'''

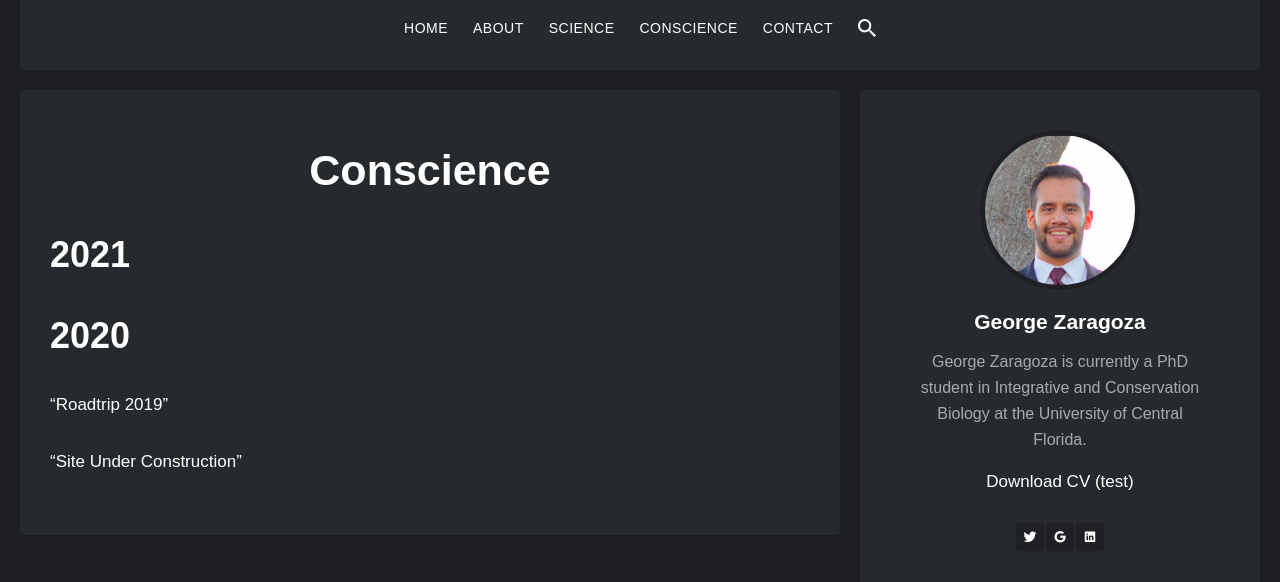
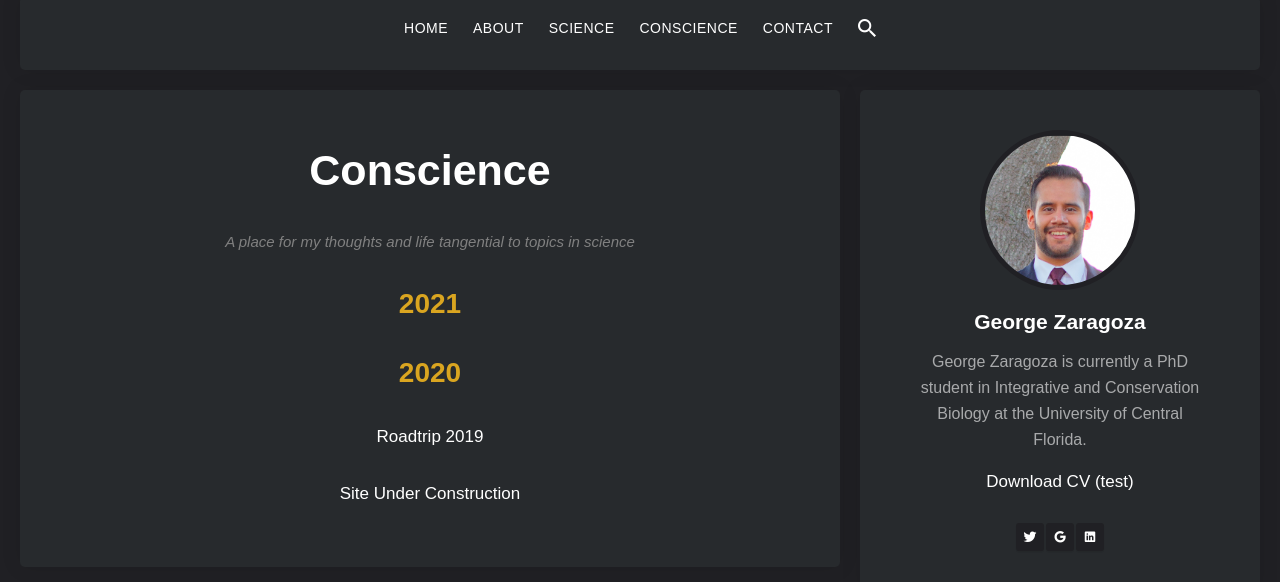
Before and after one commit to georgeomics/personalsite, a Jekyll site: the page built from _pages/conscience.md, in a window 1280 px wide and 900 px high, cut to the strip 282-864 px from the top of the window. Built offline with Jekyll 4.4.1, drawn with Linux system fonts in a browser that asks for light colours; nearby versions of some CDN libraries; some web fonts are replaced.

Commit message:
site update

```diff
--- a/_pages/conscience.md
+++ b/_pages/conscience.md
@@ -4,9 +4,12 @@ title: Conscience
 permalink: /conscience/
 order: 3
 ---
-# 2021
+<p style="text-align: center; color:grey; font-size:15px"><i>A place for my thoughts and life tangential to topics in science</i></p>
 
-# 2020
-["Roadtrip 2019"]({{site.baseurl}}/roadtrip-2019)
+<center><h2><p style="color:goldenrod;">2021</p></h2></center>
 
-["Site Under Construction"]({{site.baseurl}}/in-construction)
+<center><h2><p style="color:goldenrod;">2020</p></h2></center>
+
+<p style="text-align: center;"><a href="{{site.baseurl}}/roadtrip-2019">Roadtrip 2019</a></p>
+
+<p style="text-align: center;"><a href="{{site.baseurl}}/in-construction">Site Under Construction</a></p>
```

'''

Work to complete:
Total the lines in the records above that contain the string "color". Write only that total.

Your response:
3